There are eco-friendly hair-ties out there, but they aren’t cost-effective. These are the holy grail, but they’re also stupid expensive. Instead, I hoard all the hair-ties I find very carefully. (Are you brave enough to wash ones you find on the ground and re-use?) When they run out, I’ll go from there.
I’ve also moved toward using bobby pins more often. Another option for longer hair may be wooden hair sticks, although I don’t think they’re an adequate stand-in for a good hair tie.
While there are hair gel options in glass, they’re quite expensive. Consider going the DIY route which, even if there is trash produced, is likely less than buying a plastic bottle every time you run out. Here’s a flaxseed gel recipe and a hair wax recipe as well. Someone also mentioned diluting aloe vera gel into water and using it as a spray which may be a good zero waste option for those with aloe plants or access to aloe leaves in stores.
There are a few low-waste hairspray recipes floating around out there, all of which have people who highly recommend and others who tell everyone to stay away! I think this is a case – again – of trying it out yourself and seeing what works best for you: sugar and water or lemons and vodka.
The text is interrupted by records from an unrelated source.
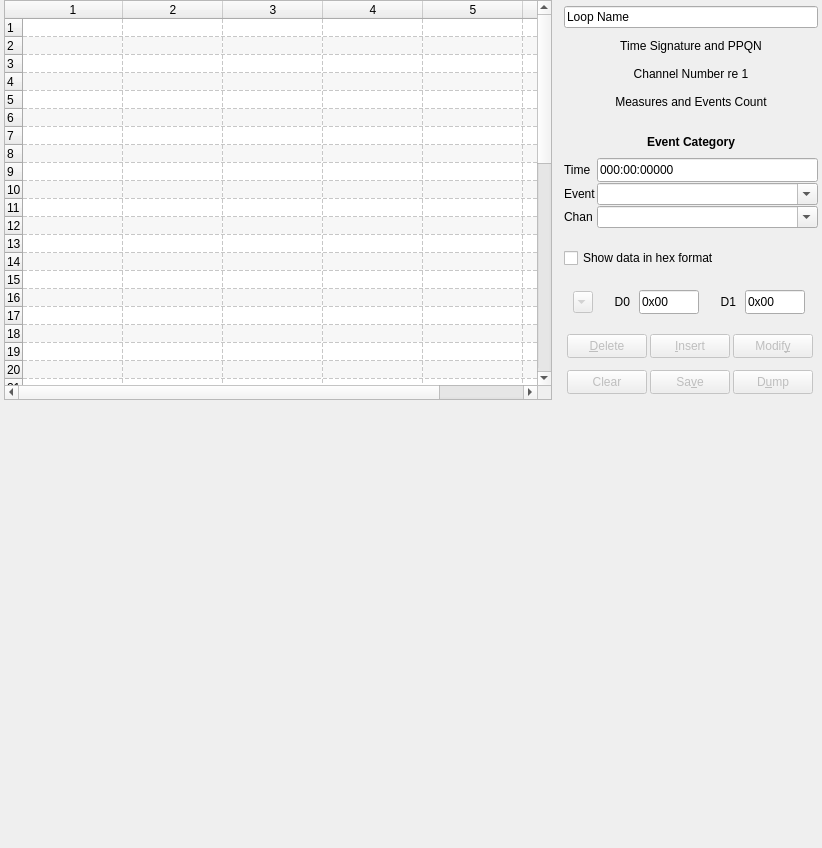
Old version of the form seq_qt5/forms/qseqeventframe.ui in the repository ahlstromcj/seq66.
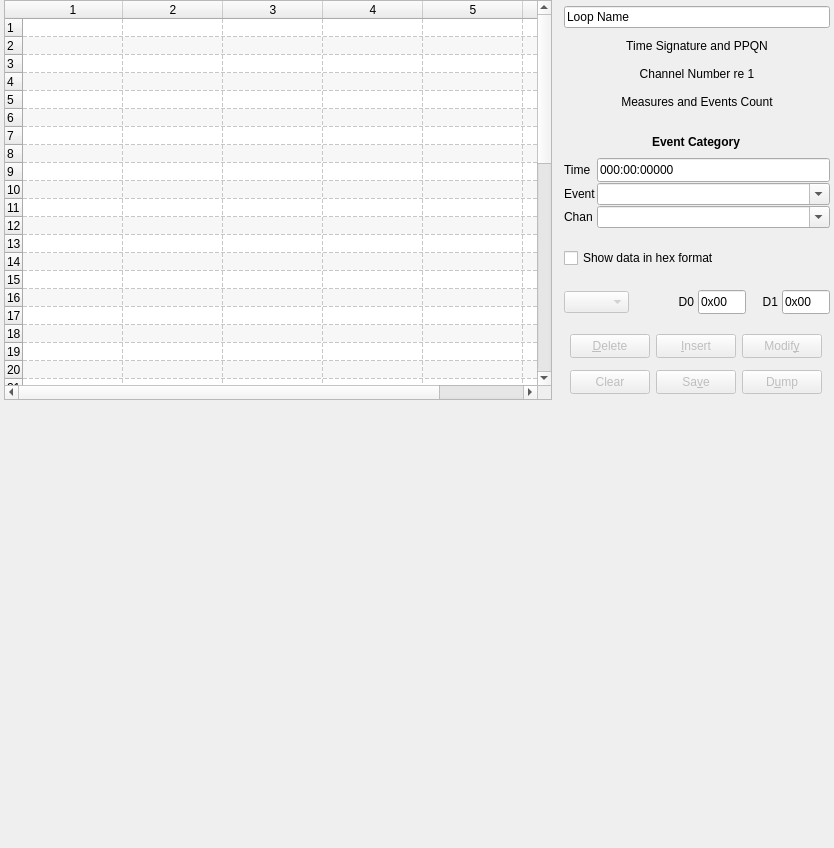
New version of the form.

```diff
--- a/seq_qt5/forms/qseqeventframe.ui
+++ b/seq_qt5/forms/qseqeventframe.ui
@@ -6,7 +6,7 @@
    <rect>
     <x>0</x>
     <y>0</y>
-    <width>822</width>
+    <width>834</width>
     <height>848</height>
    </rect>
   </property>
@@ -550,7 +550,7 @@
    <item row="3" column="1">
     <layout class="QHBoxLayout" name="horizontalLayout">
      <property name="spacing">
-      <number>0</number>
+      <number>4</number>
      </property>
      <property name="sizeConstraint">
       <enum>QLayout::SetDefaultConstraint</enum>
@@ -566,14 +566,33 @@
          <verstretch>0</verstretch>
         </sizepolicy>
        </property>
+       <property name="minimumSize">
+        <size>
+         <width>48</width>
+         <height>0</height>
+        </size>
+       </property>
        <property name="maximumSize">
         <size>
-         <width>20</width>
+         <width>80</width>
          <height>16777215</height>
         </size>
        </property>
       </widget>
      </item>
+     <item>
+      <spacer name="horizontalSpacer">
+       <property name="orientation">
+        <enum>Qt::Horizontal</enum>
+       </property>
+       <property name="sizeHint" stdset="0">
+        <size>
+         <width>40</width>
+         <height>20</height>
+        </size>
+       </property>
+      </spacer>
+     </item>
      <item>
       <widget class="QLabel" name="d0_label">
        <property name="minimumSize">
@@ -600,13 +619,13 @@
       <widget class="QLineEdit" name="entry_ev_data_0">
        <property name="minimumSize">
         <size>
-         <width>60</width>
+         <width>48</width>
          <height>24</height>
         </size>
        </property>
        <property name="maximumSize">
         <size>
-         <width>6</width>
+         <width>48</width>
          <height>24</height>
         </size>
        </property>
@@ -644,13 +663,13 @@
       <widget class="QLineEdit" name="entry_ev_data_1">
        <property name="minimumSize">
         <size>
-         <width>60</width>
+         <width>48</width>
          <height>24</height>
         </size>
        </property>
        <property name="maximumSize">
         <size>
-         <width>60</width>
+         <width>48</width>
          <height>24</height>
         </size>
        </property>
```
Left out of the diff: 6 changed lines with no effect on the pictures.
With so many options, something lower-waste than your current routine is bound to work! Good luck with your experiments!